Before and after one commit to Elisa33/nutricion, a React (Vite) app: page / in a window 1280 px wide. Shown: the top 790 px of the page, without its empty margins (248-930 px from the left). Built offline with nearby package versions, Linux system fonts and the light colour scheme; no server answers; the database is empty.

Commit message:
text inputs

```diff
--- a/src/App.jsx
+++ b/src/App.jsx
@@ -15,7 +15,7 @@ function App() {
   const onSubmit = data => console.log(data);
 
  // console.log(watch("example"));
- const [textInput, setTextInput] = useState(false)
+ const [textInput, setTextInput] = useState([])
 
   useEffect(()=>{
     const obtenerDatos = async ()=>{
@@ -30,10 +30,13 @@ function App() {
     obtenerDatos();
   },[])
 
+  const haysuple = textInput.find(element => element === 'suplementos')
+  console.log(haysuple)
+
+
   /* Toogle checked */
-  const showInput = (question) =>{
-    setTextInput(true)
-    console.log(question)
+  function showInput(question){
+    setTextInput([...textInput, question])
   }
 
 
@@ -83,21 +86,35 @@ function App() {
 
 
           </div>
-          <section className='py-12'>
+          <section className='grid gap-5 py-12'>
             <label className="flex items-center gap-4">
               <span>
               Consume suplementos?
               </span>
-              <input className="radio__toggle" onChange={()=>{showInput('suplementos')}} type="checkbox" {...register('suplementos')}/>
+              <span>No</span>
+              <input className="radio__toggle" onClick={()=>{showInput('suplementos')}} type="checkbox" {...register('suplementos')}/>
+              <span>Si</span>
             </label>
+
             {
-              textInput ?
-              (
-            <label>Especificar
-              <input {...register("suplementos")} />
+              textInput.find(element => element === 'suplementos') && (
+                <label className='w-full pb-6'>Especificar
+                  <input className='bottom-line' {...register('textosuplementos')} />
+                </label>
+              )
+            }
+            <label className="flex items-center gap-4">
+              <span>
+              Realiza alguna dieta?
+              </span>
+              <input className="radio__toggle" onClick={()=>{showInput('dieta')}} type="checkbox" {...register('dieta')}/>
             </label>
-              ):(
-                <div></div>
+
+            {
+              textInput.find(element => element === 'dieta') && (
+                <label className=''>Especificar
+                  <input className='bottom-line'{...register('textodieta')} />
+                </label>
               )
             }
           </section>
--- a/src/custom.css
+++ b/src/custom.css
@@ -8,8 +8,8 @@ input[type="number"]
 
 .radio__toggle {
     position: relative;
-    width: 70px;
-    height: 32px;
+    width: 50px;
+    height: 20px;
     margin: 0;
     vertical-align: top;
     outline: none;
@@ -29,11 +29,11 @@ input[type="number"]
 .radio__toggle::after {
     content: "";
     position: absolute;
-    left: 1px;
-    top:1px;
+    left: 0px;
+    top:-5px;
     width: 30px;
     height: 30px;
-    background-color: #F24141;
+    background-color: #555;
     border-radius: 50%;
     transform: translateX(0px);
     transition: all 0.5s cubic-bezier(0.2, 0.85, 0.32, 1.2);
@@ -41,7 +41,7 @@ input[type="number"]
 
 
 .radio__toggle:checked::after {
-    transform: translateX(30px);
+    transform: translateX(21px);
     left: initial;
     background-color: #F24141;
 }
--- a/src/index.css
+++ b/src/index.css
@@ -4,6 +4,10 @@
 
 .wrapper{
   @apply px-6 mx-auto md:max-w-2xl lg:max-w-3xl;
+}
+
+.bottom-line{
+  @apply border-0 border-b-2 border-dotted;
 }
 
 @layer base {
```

****************************************

(WHAT YOU NEED TO DO):
Your task is to copy each line of the data above that holds "showInput".

(EXPECTED ANSWER):
-  const showInput = (question) =>{
+  function showInput(question){
-              <input className="radio__toggle" onChange={()=>{showInput('suplementos')}} type="checkbox" {...register('suplementos')}/>
+              <input className="radio__toggle" onClick={()=>{showInput('suplementos')}} type="checkbox" {...register('suplementos')}/>
+              <input className="radio__toggle" onClick={()=>{showInput('dieta')}} type="checkbox" {...register('dieta')}/>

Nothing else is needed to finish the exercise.